It seems another major tech company is coming under fire, Amazon.
You may have heard that Amazon`s shares fell almost 7% yesterday, wiping away about $32 billion from its value.
The drop came after an Axios report that President Trump is obsessed with Amazon and changing its tax treatment.
White House Press Secretary Sarah Sanders said there are no specific policies being considered, but that the president is always looking at ways to level the playing field for businesses.
So what does that mean for you?
The concern is that online retail seller Amazon gets unfair sales tax treatment, which could put mom and pop retailers out of business.
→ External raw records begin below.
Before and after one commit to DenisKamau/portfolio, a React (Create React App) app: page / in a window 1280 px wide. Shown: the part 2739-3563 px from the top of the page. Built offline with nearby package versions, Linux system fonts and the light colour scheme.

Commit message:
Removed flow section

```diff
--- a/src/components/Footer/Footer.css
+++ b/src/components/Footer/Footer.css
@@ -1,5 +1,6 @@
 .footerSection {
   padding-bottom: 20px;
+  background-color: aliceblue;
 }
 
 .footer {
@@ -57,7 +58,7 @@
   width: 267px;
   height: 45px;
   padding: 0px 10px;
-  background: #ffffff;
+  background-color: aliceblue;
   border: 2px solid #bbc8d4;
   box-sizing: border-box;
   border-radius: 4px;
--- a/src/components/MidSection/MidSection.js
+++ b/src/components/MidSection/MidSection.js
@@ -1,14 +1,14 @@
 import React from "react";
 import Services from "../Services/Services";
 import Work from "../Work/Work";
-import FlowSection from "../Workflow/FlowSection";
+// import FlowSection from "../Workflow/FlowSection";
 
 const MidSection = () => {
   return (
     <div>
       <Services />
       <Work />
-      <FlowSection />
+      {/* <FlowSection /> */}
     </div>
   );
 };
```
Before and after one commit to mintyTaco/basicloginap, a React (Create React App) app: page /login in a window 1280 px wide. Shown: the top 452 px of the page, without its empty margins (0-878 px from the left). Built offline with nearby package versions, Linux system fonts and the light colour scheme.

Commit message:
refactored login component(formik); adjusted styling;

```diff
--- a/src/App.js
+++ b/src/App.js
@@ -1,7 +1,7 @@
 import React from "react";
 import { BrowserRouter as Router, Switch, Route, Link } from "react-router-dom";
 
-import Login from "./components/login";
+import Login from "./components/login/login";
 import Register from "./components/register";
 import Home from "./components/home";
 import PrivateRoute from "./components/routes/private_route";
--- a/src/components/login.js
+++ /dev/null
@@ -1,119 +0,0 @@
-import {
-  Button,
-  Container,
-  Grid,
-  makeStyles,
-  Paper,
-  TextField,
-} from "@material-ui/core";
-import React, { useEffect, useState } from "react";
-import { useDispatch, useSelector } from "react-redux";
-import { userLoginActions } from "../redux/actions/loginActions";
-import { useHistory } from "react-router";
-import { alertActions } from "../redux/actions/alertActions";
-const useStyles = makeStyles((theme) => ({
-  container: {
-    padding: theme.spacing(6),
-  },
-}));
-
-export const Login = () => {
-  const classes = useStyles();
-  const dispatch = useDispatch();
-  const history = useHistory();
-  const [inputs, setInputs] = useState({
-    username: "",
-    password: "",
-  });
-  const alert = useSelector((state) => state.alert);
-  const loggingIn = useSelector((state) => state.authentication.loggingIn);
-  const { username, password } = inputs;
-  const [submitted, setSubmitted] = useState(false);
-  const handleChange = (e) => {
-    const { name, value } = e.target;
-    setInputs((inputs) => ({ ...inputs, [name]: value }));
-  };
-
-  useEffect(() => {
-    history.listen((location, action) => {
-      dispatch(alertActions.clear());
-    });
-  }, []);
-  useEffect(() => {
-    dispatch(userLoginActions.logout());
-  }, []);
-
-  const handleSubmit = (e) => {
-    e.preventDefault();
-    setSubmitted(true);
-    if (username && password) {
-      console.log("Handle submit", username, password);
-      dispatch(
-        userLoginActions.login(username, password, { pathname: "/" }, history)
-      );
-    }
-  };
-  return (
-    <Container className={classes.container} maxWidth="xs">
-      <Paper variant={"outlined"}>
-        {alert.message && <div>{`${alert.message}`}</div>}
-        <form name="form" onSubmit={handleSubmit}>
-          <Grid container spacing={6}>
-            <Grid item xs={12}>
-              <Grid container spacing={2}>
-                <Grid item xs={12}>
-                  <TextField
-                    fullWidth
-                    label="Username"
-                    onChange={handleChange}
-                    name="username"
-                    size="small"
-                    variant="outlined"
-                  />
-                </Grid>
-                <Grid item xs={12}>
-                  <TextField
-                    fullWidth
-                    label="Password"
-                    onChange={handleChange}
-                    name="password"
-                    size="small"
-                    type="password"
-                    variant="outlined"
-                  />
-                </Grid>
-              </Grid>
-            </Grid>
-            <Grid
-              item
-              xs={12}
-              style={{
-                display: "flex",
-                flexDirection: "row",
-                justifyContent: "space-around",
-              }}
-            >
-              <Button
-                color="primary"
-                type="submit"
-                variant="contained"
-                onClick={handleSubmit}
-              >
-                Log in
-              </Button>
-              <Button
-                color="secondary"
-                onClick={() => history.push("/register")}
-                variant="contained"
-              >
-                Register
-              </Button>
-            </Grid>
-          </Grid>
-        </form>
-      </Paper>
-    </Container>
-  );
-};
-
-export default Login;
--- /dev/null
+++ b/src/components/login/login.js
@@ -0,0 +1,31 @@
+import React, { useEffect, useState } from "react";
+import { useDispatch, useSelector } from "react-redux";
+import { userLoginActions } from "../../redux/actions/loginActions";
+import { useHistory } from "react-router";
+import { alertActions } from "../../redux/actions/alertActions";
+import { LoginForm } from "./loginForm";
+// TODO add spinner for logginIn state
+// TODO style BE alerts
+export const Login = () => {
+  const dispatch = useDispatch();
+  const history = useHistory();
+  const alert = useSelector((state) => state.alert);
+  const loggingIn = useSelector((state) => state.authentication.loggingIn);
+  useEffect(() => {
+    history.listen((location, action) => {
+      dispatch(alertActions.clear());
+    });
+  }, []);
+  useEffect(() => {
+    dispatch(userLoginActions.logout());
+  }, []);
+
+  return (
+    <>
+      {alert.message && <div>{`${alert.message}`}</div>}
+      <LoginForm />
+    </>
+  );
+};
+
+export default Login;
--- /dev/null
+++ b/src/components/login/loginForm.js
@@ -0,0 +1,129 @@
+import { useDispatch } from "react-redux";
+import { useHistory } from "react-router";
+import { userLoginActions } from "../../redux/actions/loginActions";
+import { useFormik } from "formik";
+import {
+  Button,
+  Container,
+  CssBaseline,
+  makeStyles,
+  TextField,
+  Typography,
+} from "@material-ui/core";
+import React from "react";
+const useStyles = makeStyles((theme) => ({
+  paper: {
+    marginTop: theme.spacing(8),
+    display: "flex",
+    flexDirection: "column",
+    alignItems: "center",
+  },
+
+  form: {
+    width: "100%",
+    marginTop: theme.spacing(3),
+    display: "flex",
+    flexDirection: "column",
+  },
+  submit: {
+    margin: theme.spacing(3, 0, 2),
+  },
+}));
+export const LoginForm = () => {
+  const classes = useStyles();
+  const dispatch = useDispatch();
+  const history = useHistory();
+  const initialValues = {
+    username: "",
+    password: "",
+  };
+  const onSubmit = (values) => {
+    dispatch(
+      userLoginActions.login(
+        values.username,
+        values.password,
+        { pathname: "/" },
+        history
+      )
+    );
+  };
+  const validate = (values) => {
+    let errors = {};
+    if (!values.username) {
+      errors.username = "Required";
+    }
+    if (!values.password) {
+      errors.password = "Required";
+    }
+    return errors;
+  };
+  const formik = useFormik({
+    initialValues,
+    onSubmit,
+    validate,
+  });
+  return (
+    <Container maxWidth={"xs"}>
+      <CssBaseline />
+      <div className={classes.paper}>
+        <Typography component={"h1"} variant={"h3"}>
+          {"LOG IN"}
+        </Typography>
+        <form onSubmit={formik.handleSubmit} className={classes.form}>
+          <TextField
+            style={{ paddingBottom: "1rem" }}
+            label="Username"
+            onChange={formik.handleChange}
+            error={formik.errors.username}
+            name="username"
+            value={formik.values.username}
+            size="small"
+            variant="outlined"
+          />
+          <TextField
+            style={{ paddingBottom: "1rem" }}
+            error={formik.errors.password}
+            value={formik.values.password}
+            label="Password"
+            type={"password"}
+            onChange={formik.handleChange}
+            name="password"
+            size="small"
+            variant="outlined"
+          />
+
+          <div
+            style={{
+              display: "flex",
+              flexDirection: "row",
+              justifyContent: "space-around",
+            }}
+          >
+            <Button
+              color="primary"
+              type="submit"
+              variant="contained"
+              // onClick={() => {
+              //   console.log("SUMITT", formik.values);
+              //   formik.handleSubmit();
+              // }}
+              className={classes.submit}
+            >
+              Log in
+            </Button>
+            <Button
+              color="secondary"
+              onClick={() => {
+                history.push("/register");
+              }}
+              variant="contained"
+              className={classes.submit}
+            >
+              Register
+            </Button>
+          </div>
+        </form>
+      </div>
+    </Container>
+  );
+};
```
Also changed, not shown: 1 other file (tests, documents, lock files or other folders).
When you order from Amazon, not all those products come directly from Amazon, in many cases, Amazon is just the middleman to another company you actually buy from.
When it launched, Amazon didn`t collect state sales taxes, which let it keep prices low and gain market share. Only last year, Amazon started collecting sales taxes on products it sells directly to shoppers in states with those taxes.
But, Amazon doesn`t collect local sales taxes, which online retailers argue gives an even bigger advantage to the already huge company.
If it does, former Amazon performance investigator and consultant Chris McCabe says, you could see a change in prices.
"If these sellers, especially smaller business owners, small sellers, are responsible for collecting sales tax in all these different various tax administrations, different states all over the country, it`s an undue burden to them," McCabe said. "And in terms of prices and how it might affect consumers, consumers will probably have to pay more for the items they buy on Amazon from third party market place sellers, and I understand a lot of consumers don`t necessarily know when they`re buying from Amazon retail direct or from a third party market place seller. It`s supposed to be a seamless experience, but those prices will increase if small business owners are found, either by the courts or by congress, to be the party responsible for collecting sales tax in 35, 40 different states. I mean, it`s an undue burden to that business."
Chris said most people just start their shopping on Amazon, find what they`re looking for, and never compare prices on other sites.
Last month, the Treasury Secretary said the President strongly believes the government should permit sales taxes on purchases made over the internet.
The President can`t institute such a tax himself. It would be a long road through congress and then possibly reach the Supreme Court case.